**ASSIGNMENT**
From the first line to the last, write out the records exactly, leaving out images.

Saved entries

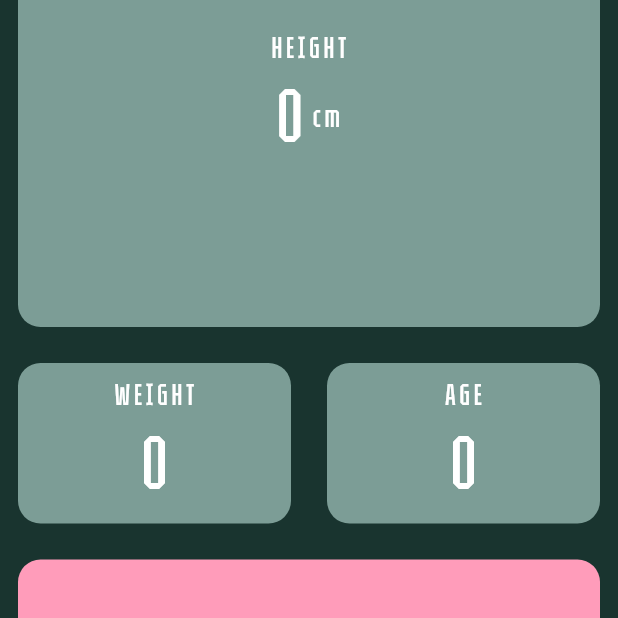
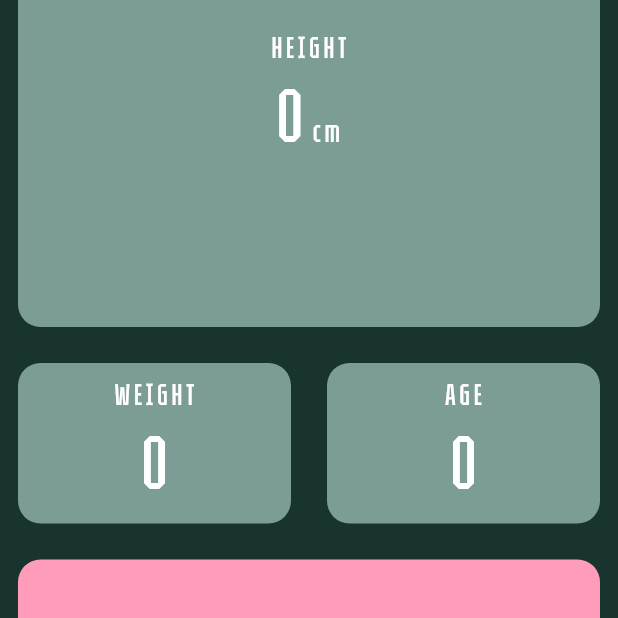
Before and after one commit to Arrocito82/bmi_calculator, a Flutter app: the screen it shows after launch, on a phone screen of 412 x 824 dp, the part 446-1064 px from its top. Run offline on Flutter 3.47's test engine with Material 2 defaults, Android fonts, the phone set to English and light mode, and no system bars.

Commit message:
Fixed height number align with the unit

```diff
--- a/lib/InputPage.dart
+++ b/lib/InputPage.dart
@@ -69,6 +69,8 @@ class _InputPageState extends State<InputPage> {
               ),
               Row(
                 mainAxisAlignment: MainAxisAlignment.center,
+                crossAxisAlignment: CrossAxisAlignment.baseline,
+                textBaseline: TextBaseline.ideographic,
                 children: [
                   Text(
                     "$_height",
```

**ANSWER TO THIS TASK**
Before and after one commit to Arrocito82/bmi_calculator, a Flutter app: the screen it shows after launch, on a phone screen of 412 x 824 dp, the part 446-1064 px from its top. Run offline on Flutter 3.47's test engine with Material 2 defaults, Android fonts, the phone set to English and light mode, and no system bars.

Commit message:
Fixed height number align with the unit

```diff
--- a/lib/InputPage.dart
+++ b/lib/InputPage.dart
@@ -69,6 +69,8 @@ class _InputPageState extends State<InputPage> {
               ),
               Row(
                 mainAxisAlignment: MainAxisAlignment.center,
+                crossAxisAlignment: CrossAxisAlignment.baseline,
+                textBaseline: TextBaseline.ideographic,
                 children: [
                   Text(
                     "$_height",
```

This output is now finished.